(TASK MATERIAL begins)

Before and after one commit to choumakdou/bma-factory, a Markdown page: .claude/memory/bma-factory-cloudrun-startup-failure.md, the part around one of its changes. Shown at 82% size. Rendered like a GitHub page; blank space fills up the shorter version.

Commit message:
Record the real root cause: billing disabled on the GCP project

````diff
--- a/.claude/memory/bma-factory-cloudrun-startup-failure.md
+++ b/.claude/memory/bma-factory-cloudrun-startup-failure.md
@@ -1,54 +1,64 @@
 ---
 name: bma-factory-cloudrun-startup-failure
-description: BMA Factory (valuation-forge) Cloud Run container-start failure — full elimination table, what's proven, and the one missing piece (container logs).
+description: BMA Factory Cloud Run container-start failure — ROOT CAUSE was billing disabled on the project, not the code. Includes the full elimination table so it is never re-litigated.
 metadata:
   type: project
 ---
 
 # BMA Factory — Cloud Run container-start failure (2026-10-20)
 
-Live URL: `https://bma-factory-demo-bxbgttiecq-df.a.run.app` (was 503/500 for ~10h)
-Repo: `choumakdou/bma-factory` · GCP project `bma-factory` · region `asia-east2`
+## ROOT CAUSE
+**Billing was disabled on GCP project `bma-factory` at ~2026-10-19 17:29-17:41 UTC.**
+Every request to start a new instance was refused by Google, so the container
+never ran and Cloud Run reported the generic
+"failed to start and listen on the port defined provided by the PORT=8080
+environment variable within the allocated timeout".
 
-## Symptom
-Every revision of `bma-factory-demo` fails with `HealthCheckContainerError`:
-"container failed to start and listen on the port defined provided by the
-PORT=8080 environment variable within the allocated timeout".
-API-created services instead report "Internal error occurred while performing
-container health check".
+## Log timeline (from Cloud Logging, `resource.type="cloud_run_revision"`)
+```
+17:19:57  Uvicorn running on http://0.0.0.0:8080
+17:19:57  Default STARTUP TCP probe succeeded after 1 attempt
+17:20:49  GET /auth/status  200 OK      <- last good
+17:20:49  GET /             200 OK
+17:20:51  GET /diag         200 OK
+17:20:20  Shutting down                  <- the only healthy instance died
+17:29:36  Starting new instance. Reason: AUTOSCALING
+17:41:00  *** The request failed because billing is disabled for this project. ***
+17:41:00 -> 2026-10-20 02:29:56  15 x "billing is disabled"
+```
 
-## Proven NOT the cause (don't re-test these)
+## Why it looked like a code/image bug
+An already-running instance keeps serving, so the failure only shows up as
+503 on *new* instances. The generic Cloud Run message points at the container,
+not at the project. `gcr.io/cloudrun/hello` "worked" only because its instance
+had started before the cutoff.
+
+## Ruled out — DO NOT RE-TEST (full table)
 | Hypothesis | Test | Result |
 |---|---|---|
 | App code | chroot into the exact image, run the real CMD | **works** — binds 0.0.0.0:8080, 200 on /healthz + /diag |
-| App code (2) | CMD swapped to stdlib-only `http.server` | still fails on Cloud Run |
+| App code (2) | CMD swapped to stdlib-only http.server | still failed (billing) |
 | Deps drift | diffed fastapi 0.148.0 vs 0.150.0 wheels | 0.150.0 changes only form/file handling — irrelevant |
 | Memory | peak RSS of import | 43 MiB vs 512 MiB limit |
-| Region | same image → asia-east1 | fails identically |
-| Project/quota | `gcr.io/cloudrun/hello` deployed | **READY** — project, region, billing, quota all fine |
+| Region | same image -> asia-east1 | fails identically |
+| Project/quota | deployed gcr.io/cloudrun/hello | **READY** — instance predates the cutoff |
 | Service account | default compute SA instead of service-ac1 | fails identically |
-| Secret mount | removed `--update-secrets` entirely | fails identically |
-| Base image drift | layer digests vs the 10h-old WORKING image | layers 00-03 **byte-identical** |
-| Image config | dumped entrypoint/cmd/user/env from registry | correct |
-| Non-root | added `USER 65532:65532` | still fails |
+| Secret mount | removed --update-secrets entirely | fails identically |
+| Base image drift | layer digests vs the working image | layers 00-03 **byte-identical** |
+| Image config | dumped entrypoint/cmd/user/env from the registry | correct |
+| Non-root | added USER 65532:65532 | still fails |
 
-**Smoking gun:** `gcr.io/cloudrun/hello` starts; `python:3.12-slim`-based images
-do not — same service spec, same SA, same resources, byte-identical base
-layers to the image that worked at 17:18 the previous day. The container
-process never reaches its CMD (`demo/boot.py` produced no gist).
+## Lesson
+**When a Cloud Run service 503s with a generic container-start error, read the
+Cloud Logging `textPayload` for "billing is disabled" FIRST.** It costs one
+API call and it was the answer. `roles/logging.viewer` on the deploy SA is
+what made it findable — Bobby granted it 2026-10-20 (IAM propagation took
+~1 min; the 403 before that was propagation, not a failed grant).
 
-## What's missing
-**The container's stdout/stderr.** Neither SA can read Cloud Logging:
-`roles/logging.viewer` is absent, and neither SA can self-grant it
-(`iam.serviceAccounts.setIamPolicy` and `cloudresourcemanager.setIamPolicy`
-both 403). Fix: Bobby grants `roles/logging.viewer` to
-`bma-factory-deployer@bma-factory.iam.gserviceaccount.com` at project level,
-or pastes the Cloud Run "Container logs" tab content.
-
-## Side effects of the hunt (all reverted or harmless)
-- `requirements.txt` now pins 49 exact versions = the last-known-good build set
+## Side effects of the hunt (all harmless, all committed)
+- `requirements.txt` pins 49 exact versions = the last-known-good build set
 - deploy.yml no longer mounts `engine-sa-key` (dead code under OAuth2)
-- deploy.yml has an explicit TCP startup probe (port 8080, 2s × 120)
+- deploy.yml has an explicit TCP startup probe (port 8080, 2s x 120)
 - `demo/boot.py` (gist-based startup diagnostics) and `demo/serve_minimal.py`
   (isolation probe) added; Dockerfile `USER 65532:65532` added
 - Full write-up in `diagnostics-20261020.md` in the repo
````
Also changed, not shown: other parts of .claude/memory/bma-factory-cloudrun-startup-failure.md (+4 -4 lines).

(TASK MATERIAL ends)

▶ REQUIREMENT: Copy each line in the entries above where "swapped" turns up.

▶ TASK RESPONSE:
-| App code (2) | CMD swapped to stdlib-only `http.server` | still fails on Cloud Run |
+| App code (2) | CMD swapped to stdlib-only http.server | still failed (billing) |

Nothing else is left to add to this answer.